All appeals have been denied for the Aston Park Defendants banned from all Parks and Recreation Facilities after a protest which occurred in December 2021. The defendants have been banned for three years under an Asheville City Administrative Policy on Restricted Access Notices, which allows Asheville Police Department to issue the ban upon citation for “any offense punishable as a felony.”
The ban does not require the individuals to have been convicted of any crime, merely charged, and the appeals process requires the banned individuals to prove their innocence without being allowed to see or understand the evidence against them.
After filing appeals, the defendants were each granted hearings, which were held over a period of three days with 30 minutes allotted to each hearing. The hearings were held in the Parks Department Conference Room on the fourth floor of Asheville City Hall. The defendants were allowed to have their attorney present, but this reporter, representing the Free Press, was denied entry. Each hearing was attended by:
- D Tyrell McGirt - Director of Parks and Recreation
- Kristie Bass - Parks and Recreation focus area manager, resource management
- John Maddox - Deputy city attorney
- Mike Lamb - Asheville Police Captain
- Sam Degrave - Asheville Police Officer
The final decision on upholding the bans rests solely with the Parks and Recreation Director or their designee.
“We Aren’t Here to Answer Your Questions.”
Audio recordings of each appeal hearing were obtained by the Free Press. In each hearing, deputy city attorney John Maddox states a variation of the phrase, “We aren’t here to give you information,” or “We aren’t here to answer questions.”
Speaking with the Free Press after the hearings, Martin Moore*, an attorney representing five of the defendants, said, "The City declined to offer any evidence of any criminal act, much less a felony. Nor did the City rebut any of my clients' statements. [...] When an entire group is served a generic notice and deprived of the chance to even ask what conduct they engaged in that constitutes a crime, it's impossible to prove their innocence."
In the first hearing, Moore asks, "From the administrative policy, is the city’s contention that you believe it is sufficient for someone to be accused of violating a rule, or that they committed it?"
Maddox responds, "We’re not going to get into a question and answer."
Moore clarifies, "Am I allowed to ask what the [legal] standard is?"
Maddox denies his request, "I’m not here to give you information, we're here to receive information from you all."
In the second hearing, attorney Joel Schechet requested information on the standard of evidence used by the Parks Department to determine guilt in an ongoing criminal case and stated that APD had not yet turned over evidence to the District Attorney to provide to the defendants as part of the discovery process. Deputy city attorney John Maddox again refused to answer questions. Schechet asked why the two police officers were present and asked them to describe the evidence against his client.
This request was blocked by Maddox, who said, “They are not here as witnesses, that’s not what this is. They’re here because Mr. McGirt asked them to be here…to receive information."
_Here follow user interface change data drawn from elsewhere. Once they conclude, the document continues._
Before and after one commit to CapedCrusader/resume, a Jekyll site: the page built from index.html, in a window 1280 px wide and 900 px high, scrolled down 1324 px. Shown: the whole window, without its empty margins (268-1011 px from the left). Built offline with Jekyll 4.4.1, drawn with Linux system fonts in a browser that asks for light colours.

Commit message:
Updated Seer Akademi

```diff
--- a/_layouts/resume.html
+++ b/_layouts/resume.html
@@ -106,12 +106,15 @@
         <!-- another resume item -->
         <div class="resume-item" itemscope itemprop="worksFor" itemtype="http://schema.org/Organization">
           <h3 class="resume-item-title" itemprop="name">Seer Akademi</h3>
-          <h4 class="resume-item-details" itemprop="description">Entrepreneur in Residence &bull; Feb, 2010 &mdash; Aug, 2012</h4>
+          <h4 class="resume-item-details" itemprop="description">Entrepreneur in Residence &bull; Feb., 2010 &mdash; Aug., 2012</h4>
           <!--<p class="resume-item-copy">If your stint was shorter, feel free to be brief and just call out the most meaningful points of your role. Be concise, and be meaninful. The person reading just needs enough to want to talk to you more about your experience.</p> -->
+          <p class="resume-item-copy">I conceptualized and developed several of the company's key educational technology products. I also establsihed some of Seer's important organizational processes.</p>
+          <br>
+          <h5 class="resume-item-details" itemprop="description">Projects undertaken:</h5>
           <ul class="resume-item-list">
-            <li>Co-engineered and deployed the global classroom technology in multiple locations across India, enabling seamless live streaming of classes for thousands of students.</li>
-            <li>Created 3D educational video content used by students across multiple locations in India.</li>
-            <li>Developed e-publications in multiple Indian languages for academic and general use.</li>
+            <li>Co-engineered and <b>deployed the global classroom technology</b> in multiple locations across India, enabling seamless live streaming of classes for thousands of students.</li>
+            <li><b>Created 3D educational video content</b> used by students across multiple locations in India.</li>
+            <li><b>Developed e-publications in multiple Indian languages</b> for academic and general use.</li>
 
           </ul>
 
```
The appeals hearings were structured under the expectation that the defendants would “provide information” regarding their innocence in front of two police officers who are involved in their ongoing criminal case.
One defendant stated in their hearing, “This is outside of the judicial process which I'm already undergoing and [giving you information here] could potentially cause me to self incriminate, which is not right.”
Despite first amendment concerns, an impossible and obscure appeals standard, and an uncooperative city government, these bans will stand for now. The defendants' criminal legal case is ongoing.
*Editor's Note: Moore is a candidate for the Buncombe County Commission. The Asheville Free Press does not endorse any candidates for public office. Moore's inclusion as a source in our stories is strictly in his capacity as a defense attorney and should not be construed as an endorsement for his campaign.
Correction: In an earlier version of this article, we referred to the Deputy City Attorney by the wrong given name in one instance; We wrote "Joel" instead of "John." This has been corrected and we apologize for this mistake.